RABAT, Morocco — A cluster of bamboo-like stalks sticks out above the crowd on Avenue Mohammed V in Rabat, attracting those seeking refreshment from a hot summer afternoon. Hamid Rhandour watches passersby until a customer stops by his stand to buy a cup of freshly pressed sugarcane juice.
“In Arab countries, there are a lot of people unemployed and this is a self-driven alternative, in order to put money in my pocket,” Rhandour, 35, says as he leans against the clunky green juicer machine, wrapped in eye-catching advertising banners that promote the health benefits of sugarcane. “It’s not a well-organized system. It’s just me.”
Rhandour is an unemployed university graduate capitalizing on the recent popularity of healthy juices to make a living. For the residents and visitors of Rabat’s seventeenth-century medina, the preferred natural refreshment is qasab bsukkar, or sugarcane juice, because of its alleged health benefits.
Rhandour and his partner bought the pressing machine from Egypt and were the only vendors on Ave. Mohammed V until 2011. They first opened the business in 2007 after Rhandour lost his job as a professor of sociology at a university in Fes, and it has been their source of income ever since.
“I’m always in the same spot because I have four friends in this area with me,” says Rhandour. “We help each other.”
Five years ago, Tawfiq Amribaj, 28, quit school and moved to Rabat to man a sugarcane juice stand near the primary intersection on Mohammed V.
“I was not able to complete my studies because I didn’t have enough money and the school was far from my house,” says Amribaj, who is paid 2000 MAD a month for his work maintaining the juice stand.
Now, you can find him behind the conspicuous green posters promoting the health benefits of sugarcane, working the crank as two deeply indented cylinders press against each other stripping the stalk of its juice and nutrients. The dry remains are deposited into a large black trash bag secured in place against the machine and a nearby wall by a thin brown rope.
“I have maybe 300 customers a day,” Amribaj says as he hands a woman and her daughter a cold cup of sugarcane juice. “This is only in the summer.”
A weekly consumer of the sugarcane nectar, Badrdine Boulaid, 35, believes in the health benefits of the sugarcane, which is farmed in the north-western Gharb region of the country, where Boulaid lives. He rattles off the various diseases and body parts that sugarcane purportedly relieves, among them “kidneys, diabetes, and rheumatism.”
“The taste is not so good, but the health benefits are what makes me want to drink it.” says Boulaid.

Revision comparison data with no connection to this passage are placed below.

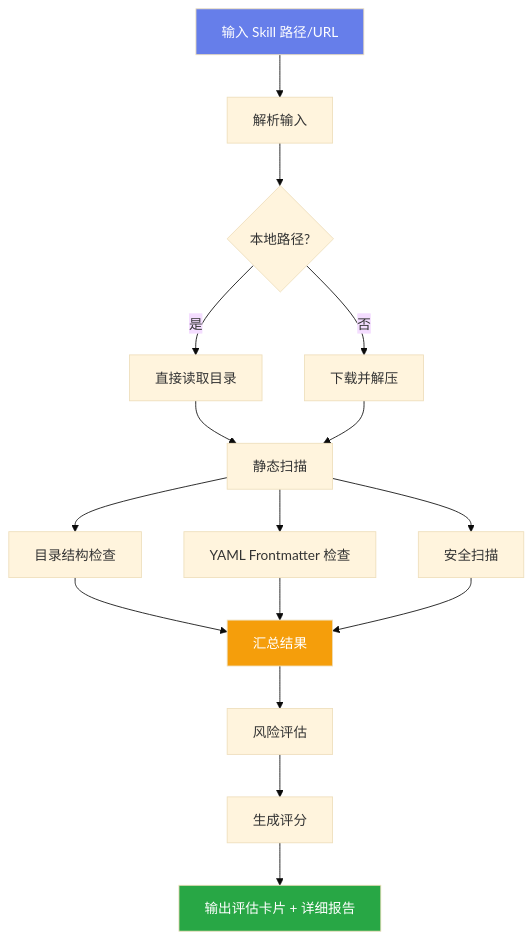
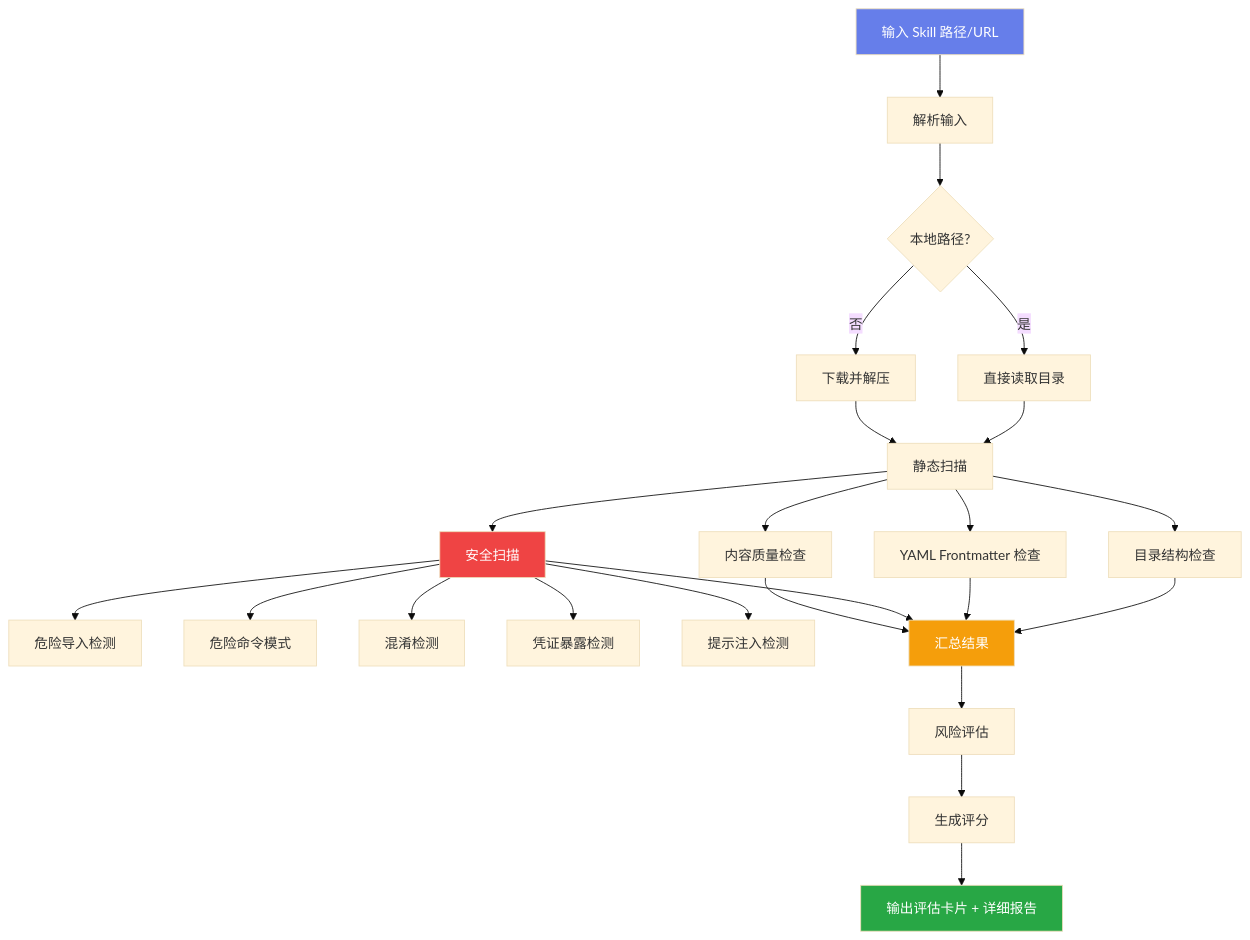
Before and after one commit to yinyanwen1979/skill-evaluator: the diagram in README.md, drawn with Mermaid (base theme).

Commit message:
Add content quality check and expand security scan details

````diff
--- a/README.md
+++ b/README.md
@@ -62,25 +62,34 @@
 ```mermaid
 flowchart TD
     A[输入 Skill 路径/URL] --> B[解析输入]
     B --> C{本地路径?}
     C -->|是| D[直接读取目录]
     C -->|否| E[下载并解压]
     D --> F
     E --> F
     
     F[静态扫描] --> G[目录结构检查]
     F --> H[YAML Frontmatter 检查]
     F --> I[安全扫描]
+    F --> J[内容质量检查]
     
-    G --> J[汇总结果]
-    H --> J
-    I --> J
+    I --> I1[危险导入检测]
+    I --> I2[危险命令模式]
+    I --> I3[混淆检测]
+    I --> I4[凭证暴露检测]
+    I --> I5[提示注入检测]
     
-    J --> K[风险评估]
-    K --> L[生成评分]
-    L --> M[输出评估卡片 + 详细报告]
+    G --> K[汇总结果]
+    H --> K
+    I --> K
+    J --> K
+    
+    K --> L[风险评估]
+    L --> M[生成评分]
+    M --> N[输出评估卡片 + 详细报告]
     
     style A fill:#667eea,color:#fff
-    style M fill:#28a745,color:#fff
-    style J fill:#f59e0b,color:#fff
+    style N fill:#28a745,color:#fff
+    style K fill:#f59e0b,color:#fff
+    style I fill:#ef4444,color:#fff
 ```
````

The advertised health benefits of sugarcane are enough to convert even the most careful customers. Bouchra Sahimda, who grew up and still lives in Rabat at age 40, says she has always been hesitant to eat or drink from street stands.

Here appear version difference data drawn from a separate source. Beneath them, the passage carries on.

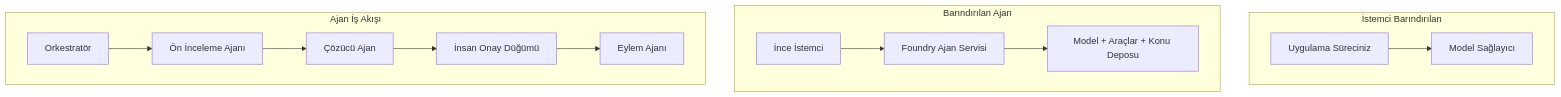
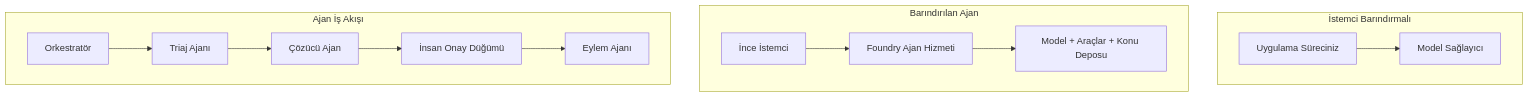
The first of 4 diagrams in translations/tr/16-deploying-scalable-agents/README.md (microsoft/ai-agents-for-beginners), drawn with Mermaid before and after one commit. The commit also changed other lines of this file and 47 other files, not shown here.

````diff
--- a/translations/tr/16-deploying-scalable-agents/README.md
+++ b/translations/tr/16-deploying-scalable-agents/README.md
@@ -87,16 +87,16 @@
 ```mermaid
 flowchart TB
-    subgraph P1[İstemci Barındırılan]
+    subgraph P1[İstemci Barındırmalı]
         A1[Uygulama Süreciniz] --> M1[Model Sağlayıcı]
     end
     subgraph P2[Barındırılan Ajan]
-        A2[İnce İstemci] --> F2[Foundry Ajan Servisi]
+        A2[İnce İstemci] --> F2[Foundry Ajan Hizmeti]
         F2 --> M2[Model + Araçlar + Konu Deposu]
     end
     subgraph P3[Ajan İş Akışı]
-        A3[Orkestratör] --> S1[Ön İnceleme Ajanı]
+        A3[Orkestratör] --> S1[Triaj Ajanı]
         S1 --> S2[Çözücü Ajan]
         S2 --> H[İnsan Onay Düğümü]
         H --> S3[Eylem Ajanı]
     end
 ```
````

Even so, she would be willing to reconsider this rule because of the juice’s supposed positive effects on the body, which she said she read on the advertisement panels.

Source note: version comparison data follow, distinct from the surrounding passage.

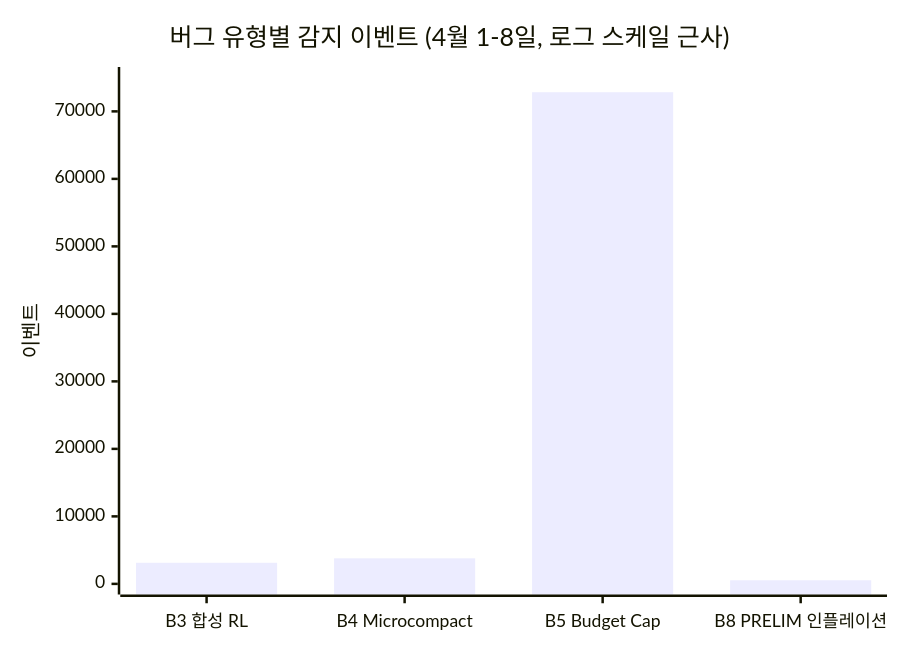
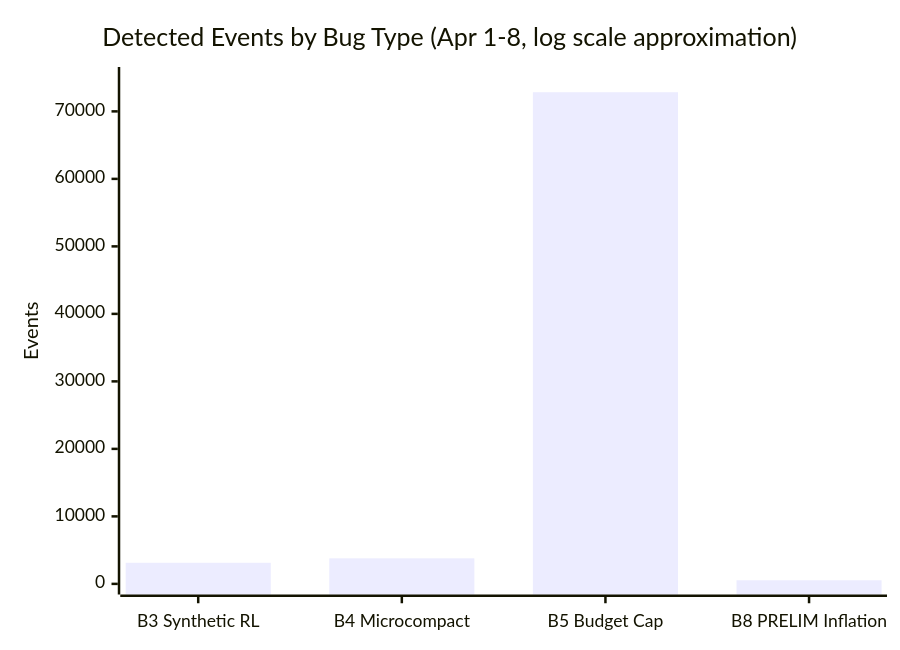
Before and after one commit to ArkNill/claude-code-hidden-problem-analysis: the diagram in ko/01_BUGS.md, drawn with Mermaid. The commit also changed other lines of this file and 17 other files, not shown here.

````diff
--- a/ko/01_BUGS.md
+++ b/ko/01_BUGS.md
@@ -154,7 +331,7 @@
 ```mermaid
 xychart-beta
-    title "버그 유형별 감지 이벤트 (4월 1-8일, 로그 스케일 근사)"
-    x-axis ["B3 합성 RL","B4 Microcompact","B5 Budget Cap","B8 PRELIM 인플레이션"]
-    y-axis "이벤트" 0 --> 75000
+    title "Detected Events by Bug Type (Apr 1-8, log scale approximation)"
+    x-axis ["B3 Synthetic RL","B4 Microcompact","B5 Budget Cap","B8 PRELIM Inflation"]
+    y-axis "Events" 0 --> 75000
     bar [3129,3782,72839,532]
 ```
````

“Maybe I will use it as medicine and not as food or drink,” she says, adding that this trend has only recently become popular. “Maybe if I am sick and they say that this will make you recover, I will drink it.”
As a vendor, Rhandour is well aware of the advantage that the healthy image of the drink brings to his business. He reads off of the graphics on the side of the juice machine the advantage sugarcane brings: containing fiber, calcium, iron, proteins, and Vitamins A and C, the plant is good for the heart, kidneys, knees, and even foot aches.
However, the juice vendor does not consider this a long-term job. “When I find another opportunity, I will go for it,” he says. “This is temporary.”
While the qasab gives Rhandour and Amribaj an opportunity to support themselves, there is some sense of distrust toward the vendors by the public.
Brahim Elataoui, 48, the head chef at the Central for Cross-Cultural Learning in Rabat, is one such voice of opposition. The advertised health benefits of the sugarcane, Brahim says, depend on the quality of the crop. Thick stalks and a deep green tint are indicators of high quality sugarcane. According to Brahim, however, street vendors only use the cheap ones.
He also argues that the cleanliness of both the machine and the vendor cannot be trusted. “They don’t clean the qasab. I see it when they put put the wood in. I don’t like this manner,” he says, adding that he would rather buy the juice from a supermarket.
As for regular customers, many are content with enjoying the peace of mind that comes with the sweet flavor of the sugarcane juice.
“I don’t want to think about it that much,” says Boulaid, who drinks the sugarcane regularly. “You just pay, drink, and don’t think twice about it.”
At any mention of the dispute over the cleanliness of his product, Amribaj becomes defensive.
He insists that he takes care of the machine by cleaning it daily, and he turns to the woman running the neighboring corner store to verify his story. He takes all precautions, making sure that the customer is watching when he pours the drink into their cup to avoid any misunderstandings.
After all, his livelihood depends on it.